Description of the task - The response must reproduce exactly every line of the material below holding the word "かん字を".

Data records -
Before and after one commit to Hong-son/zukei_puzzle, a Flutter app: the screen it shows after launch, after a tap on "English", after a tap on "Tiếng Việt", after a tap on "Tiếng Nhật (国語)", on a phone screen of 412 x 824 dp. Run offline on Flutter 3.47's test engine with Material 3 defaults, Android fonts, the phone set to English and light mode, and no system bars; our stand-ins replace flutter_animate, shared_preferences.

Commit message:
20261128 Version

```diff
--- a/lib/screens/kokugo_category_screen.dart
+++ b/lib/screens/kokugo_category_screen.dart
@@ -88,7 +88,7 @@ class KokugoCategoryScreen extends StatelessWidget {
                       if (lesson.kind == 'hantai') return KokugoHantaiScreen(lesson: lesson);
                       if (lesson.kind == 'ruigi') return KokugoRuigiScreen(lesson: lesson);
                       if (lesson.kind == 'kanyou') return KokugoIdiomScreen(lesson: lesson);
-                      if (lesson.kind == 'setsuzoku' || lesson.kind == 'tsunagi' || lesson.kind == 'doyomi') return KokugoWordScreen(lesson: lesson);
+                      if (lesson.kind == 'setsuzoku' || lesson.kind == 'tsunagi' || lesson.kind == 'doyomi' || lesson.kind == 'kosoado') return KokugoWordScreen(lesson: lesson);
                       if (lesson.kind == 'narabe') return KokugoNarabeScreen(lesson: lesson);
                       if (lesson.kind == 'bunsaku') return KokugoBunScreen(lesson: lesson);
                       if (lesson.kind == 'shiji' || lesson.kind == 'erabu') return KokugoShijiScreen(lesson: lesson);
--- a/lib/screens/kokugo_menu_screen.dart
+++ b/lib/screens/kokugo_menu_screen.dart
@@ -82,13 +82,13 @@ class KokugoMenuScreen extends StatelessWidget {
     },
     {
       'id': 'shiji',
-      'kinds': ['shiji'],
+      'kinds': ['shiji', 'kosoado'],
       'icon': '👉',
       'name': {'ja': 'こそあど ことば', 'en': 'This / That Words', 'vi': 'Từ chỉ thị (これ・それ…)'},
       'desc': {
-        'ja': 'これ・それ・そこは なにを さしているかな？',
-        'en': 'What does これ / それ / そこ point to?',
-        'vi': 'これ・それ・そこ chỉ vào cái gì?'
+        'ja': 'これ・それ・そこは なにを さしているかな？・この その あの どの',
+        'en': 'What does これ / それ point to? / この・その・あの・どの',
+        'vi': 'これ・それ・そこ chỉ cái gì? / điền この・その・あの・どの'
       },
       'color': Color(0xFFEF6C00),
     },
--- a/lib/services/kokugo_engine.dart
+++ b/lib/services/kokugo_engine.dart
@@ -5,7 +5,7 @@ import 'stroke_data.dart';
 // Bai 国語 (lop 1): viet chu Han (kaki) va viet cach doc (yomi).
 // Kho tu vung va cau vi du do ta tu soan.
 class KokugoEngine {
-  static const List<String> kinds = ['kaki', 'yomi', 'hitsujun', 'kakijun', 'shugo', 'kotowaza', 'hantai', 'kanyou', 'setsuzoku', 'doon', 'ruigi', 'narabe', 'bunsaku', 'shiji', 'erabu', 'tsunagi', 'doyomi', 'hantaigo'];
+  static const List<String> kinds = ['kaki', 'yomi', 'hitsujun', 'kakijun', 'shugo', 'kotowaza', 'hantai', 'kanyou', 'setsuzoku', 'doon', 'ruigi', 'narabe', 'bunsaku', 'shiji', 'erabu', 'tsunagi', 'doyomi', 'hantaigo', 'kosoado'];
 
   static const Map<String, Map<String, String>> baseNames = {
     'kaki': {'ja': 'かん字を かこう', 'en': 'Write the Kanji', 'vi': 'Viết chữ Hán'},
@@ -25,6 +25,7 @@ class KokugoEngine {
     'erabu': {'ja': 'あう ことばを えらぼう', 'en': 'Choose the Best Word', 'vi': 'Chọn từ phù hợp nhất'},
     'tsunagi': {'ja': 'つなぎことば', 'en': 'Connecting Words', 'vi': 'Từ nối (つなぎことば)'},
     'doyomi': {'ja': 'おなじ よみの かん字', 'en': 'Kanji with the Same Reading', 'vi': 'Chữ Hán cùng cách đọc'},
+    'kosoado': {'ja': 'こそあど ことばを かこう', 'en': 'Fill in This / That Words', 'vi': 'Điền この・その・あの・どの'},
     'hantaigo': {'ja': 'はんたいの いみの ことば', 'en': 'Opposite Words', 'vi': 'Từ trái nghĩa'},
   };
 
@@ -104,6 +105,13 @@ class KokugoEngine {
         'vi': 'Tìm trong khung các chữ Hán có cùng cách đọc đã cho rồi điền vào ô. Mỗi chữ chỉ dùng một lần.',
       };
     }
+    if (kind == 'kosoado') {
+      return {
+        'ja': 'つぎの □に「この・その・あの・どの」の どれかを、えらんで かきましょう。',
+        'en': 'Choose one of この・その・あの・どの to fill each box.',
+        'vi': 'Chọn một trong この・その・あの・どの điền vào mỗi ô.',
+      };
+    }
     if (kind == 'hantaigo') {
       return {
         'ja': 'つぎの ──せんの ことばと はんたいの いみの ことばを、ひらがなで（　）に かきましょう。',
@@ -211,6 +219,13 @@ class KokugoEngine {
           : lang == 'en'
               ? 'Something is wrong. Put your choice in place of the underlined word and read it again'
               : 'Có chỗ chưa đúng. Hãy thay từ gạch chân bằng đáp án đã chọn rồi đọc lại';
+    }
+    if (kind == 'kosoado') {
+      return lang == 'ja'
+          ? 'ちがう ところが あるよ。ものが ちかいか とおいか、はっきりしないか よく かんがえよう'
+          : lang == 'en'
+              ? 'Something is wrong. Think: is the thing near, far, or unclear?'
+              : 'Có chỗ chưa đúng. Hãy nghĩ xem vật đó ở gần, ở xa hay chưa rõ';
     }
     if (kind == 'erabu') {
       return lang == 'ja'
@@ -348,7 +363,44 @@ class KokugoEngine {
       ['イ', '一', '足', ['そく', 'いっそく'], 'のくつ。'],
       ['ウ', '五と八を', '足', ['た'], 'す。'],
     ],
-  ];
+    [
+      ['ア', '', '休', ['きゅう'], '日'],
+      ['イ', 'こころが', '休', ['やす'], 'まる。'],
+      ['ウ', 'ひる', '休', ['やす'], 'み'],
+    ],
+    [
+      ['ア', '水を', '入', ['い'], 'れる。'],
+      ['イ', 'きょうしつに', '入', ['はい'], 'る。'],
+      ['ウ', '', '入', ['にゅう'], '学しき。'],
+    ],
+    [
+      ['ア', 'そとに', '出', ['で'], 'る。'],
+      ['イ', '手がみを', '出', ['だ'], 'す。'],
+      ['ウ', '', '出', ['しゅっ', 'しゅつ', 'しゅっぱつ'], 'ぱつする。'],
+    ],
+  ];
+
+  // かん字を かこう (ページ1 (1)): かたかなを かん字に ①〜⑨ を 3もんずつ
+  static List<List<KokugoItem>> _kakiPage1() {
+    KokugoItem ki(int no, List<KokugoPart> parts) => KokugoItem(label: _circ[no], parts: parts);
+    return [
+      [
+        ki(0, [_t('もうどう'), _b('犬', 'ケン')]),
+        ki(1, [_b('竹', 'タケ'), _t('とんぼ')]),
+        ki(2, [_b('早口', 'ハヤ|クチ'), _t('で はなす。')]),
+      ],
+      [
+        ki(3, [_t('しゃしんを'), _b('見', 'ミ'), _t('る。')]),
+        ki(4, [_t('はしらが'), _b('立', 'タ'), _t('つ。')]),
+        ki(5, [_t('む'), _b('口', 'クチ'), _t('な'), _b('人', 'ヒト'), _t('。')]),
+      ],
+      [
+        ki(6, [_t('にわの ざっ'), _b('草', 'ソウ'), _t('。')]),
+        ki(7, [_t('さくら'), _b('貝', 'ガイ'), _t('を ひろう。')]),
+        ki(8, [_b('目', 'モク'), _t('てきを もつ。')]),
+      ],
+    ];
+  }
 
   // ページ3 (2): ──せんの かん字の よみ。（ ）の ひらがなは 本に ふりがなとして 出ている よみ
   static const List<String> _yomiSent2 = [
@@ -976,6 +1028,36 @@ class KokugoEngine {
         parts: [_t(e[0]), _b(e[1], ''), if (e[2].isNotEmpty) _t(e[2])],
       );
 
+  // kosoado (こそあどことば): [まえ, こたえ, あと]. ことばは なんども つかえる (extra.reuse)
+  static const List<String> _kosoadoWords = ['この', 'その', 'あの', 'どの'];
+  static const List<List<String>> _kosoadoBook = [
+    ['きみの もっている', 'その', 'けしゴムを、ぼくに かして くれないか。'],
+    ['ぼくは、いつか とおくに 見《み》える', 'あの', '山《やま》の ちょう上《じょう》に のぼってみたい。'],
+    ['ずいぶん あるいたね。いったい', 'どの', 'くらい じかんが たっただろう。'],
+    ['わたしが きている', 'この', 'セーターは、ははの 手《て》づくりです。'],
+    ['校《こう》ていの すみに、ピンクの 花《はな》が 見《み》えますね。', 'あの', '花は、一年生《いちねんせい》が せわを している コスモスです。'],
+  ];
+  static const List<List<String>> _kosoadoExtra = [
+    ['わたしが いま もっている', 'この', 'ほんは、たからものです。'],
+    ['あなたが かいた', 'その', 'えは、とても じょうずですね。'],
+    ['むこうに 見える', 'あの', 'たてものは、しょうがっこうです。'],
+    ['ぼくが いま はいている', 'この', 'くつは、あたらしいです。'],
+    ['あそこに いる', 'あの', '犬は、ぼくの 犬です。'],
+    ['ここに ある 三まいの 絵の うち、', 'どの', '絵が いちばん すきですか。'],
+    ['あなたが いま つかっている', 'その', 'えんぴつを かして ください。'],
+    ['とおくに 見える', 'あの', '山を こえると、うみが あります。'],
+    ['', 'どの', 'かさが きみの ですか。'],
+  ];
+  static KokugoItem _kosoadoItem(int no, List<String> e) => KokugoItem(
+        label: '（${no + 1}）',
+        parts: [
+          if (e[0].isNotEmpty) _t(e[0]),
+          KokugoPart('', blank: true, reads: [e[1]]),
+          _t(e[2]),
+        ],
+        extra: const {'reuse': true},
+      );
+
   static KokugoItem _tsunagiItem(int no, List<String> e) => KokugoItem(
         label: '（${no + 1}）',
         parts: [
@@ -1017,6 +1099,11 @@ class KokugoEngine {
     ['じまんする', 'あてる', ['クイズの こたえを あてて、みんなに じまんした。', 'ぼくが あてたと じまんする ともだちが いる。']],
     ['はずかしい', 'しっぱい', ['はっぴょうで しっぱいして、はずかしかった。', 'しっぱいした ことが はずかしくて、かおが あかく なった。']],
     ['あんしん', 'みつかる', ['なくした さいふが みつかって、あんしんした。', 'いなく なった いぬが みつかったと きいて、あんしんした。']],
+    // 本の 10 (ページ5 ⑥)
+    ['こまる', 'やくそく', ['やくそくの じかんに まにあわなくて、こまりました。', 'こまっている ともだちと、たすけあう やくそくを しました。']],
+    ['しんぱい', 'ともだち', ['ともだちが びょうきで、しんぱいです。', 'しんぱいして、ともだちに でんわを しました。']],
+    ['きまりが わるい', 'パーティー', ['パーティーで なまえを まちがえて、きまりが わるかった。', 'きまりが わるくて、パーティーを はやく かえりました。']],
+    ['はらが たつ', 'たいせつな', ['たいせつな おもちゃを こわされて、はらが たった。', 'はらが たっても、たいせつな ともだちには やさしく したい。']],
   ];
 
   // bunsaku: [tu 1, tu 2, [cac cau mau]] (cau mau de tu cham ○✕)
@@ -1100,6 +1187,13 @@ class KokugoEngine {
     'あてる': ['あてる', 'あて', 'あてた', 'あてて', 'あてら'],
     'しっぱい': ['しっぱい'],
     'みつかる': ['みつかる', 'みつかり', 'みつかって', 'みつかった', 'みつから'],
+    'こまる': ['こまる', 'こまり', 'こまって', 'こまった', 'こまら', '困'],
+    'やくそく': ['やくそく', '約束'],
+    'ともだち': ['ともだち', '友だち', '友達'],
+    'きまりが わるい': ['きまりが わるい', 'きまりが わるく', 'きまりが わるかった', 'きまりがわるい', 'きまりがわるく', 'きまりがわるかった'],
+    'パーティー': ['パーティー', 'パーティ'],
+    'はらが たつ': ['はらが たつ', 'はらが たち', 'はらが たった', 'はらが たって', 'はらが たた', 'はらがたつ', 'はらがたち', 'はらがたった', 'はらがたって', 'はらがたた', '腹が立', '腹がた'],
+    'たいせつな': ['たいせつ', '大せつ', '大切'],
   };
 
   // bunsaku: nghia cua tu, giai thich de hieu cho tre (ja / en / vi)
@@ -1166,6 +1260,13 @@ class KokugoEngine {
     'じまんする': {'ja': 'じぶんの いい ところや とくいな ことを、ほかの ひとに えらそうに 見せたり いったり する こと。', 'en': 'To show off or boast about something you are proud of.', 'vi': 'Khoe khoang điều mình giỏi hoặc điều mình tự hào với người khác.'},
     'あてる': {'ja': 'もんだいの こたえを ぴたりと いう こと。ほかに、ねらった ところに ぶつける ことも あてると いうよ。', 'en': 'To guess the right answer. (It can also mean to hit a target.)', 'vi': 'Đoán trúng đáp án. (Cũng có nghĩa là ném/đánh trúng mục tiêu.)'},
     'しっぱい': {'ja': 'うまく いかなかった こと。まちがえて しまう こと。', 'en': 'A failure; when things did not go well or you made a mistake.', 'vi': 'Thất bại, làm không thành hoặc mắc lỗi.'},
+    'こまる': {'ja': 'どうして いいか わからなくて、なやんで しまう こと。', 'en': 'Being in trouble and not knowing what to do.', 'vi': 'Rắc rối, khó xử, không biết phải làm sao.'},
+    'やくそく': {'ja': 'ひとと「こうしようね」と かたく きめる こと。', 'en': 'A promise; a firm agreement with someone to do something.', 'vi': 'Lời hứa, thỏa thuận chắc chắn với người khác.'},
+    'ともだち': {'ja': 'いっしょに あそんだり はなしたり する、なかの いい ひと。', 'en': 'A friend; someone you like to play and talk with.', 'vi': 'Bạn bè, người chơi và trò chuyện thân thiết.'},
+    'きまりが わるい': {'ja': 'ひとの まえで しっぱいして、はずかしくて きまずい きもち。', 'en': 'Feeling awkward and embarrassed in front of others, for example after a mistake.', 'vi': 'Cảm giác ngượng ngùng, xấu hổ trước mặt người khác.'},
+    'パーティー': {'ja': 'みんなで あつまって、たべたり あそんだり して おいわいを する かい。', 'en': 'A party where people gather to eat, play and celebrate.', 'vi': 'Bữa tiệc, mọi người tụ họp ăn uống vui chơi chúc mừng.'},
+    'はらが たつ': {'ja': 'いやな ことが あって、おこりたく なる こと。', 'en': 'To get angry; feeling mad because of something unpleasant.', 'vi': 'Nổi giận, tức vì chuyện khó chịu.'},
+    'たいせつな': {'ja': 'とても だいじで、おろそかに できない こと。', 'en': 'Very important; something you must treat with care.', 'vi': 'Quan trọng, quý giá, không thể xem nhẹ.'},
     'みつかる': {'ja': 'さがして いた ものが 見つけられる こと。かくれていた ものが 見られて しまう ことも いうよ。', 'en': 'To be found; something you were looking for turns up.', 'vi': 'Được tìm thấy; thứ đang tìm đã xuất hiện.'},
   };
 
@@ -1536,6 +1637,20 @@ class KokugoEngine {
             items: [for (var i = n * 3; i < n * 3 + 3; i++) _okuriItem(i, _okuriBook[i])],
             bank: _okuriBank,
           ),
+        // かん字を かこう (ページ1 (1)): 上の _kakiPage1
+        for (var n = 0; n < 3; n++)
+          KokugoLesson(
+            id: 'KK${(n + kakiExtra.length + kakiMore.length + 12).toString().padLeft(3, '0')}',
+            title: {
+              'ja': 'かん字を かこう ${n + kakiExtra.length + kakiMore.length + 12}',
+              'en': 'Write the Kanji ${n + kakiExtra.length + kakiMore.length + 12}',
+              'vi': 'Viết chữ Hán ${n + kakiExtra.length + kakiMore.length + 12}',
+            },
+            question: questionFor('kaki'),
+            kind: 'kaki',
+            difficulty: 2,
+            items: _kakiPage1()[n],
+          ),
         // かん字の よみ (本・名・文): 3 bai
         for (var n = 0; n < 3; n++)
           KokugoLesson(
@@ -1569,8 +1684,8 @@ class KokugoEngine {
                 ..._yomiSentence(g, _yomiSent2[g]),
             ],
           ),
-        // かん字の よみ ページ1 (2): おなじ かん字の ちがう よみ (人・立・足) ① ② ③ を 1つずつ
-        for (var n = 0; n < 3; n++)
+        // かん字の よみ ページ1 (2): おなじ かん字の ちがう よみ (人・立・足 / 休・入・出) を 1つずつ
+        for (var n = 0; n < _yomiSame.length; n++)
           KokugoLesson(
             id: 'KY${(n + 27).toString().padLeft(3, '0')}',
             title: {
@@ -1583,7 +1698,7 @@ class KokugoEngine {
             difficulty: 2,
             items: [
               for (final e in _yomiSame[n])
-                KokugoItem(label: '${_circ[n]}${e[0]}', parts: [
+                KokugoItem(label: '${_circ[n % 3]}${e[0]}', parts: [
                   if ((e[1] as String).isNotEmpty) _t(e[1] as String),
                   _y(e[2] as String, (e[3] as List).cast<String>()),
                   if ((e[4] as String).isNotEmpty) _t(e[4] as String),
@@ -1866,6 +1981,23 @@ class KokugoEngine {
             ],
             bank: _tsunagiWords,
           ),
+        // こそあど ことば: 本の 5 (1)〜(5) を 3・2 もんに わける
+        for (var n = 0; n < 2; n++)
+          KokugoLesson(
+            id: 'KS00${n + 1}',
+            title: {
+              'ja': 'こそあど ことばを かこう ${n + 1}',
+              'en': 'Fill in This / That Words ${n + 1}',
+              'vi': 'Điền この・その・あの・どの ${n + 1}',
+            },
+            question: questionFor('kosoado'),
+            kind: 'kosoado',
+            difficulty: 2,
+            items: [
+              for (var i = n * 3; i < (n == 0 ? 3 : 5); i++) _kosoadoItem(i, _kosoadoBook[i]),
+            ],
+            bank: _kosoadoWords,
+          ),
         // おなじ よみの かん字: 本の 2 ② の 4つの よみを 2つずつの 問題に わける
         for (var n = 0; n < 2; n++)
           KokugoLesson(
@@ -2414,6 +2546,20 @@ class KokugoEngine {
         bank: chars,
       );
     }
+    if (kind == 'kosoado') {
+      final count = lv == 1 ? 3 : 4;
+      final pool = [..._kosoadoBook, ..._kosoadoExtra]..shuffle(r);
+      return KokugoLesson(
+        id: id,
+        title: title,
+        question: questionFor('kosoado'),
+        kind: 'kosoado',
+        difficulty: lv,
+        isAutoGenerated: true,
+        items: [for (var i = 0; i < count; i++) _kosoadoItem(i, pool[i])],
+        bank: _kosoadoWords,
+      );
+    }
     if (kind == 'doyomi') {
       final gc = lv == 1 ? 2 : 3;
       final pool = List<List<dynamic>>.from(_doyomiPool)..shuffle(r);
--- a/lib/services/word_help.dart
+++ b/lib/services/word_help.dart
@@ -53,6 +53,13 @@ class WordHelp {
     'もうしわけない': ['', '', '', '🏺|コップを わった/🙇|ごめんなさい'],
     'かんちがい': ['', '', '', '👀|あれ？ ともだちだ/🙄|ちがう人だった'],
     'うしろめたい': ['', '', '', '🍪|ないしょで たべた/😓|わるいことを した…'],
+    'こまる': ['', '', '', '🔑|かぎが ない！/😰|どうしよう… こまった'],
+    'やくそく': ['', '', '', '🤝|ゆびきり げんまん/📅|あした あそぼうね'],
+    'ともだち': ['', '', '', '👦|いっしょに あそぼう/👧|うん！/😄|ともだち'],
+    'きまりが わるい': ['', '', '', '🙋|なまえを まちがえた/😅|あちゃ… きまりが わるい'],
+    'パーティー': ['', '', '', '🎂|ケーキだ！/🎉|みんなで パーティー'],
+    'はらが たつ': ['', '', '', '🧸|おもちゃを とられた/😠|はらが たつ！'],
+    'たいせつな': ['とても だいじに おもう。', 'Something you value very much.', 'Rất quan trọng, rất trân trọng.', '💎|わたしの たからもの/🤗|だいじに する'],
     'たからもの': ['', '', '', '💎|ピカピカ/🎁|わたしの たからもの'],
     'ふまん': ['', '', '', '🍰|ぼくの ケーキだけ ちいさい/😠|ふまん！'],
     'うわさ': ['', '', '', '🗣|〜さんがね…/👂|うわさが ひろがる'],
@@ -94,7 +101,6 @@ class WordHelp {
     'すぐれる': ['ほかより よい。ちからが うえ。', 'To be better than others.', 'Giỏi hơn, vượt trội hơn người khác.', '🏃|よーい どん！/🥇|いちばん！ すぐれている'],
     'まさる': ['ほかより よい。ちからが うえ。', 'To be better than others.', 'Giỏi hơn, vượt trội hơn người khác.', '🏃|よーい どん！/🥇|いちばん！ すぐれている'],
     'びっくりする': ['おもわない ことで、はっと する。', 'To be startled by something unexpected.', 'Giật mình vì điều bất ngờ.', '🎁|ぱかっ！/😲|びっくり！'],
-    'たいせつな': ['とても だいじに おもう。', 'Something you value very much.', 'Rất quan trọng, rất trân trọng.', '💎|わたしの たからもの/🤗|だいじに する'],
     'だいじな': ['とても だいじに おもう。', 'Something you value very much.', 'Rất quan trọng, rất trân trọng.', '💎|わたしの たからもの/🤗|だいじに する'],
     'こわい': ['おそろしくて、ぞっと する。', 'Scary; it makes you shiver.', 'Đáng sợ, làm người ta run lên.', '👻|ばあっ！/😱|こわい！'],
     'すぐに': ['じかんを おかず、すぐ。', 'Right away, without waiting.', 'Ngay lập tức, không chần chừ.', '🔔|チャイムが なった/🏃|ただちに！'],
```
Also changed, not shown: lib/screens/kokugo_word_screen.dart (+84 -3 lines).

Solution to the problem -
     'kaki': {'ja': 'かん字を かこう', 'en': 'Write the Kanji', 'vi': 'Viết chữ Hán'},
+  // かん字を かこう (ページ1 (1)): かたかなを かん字に ①〜⑨ を 3もんずつ
+        // かん字を かこう (ページ1 (1)): 上の _kakiPage1
+              'ja': 'かん字を かこう ${n + kakiExtra.length + kakiMore.length + 12}',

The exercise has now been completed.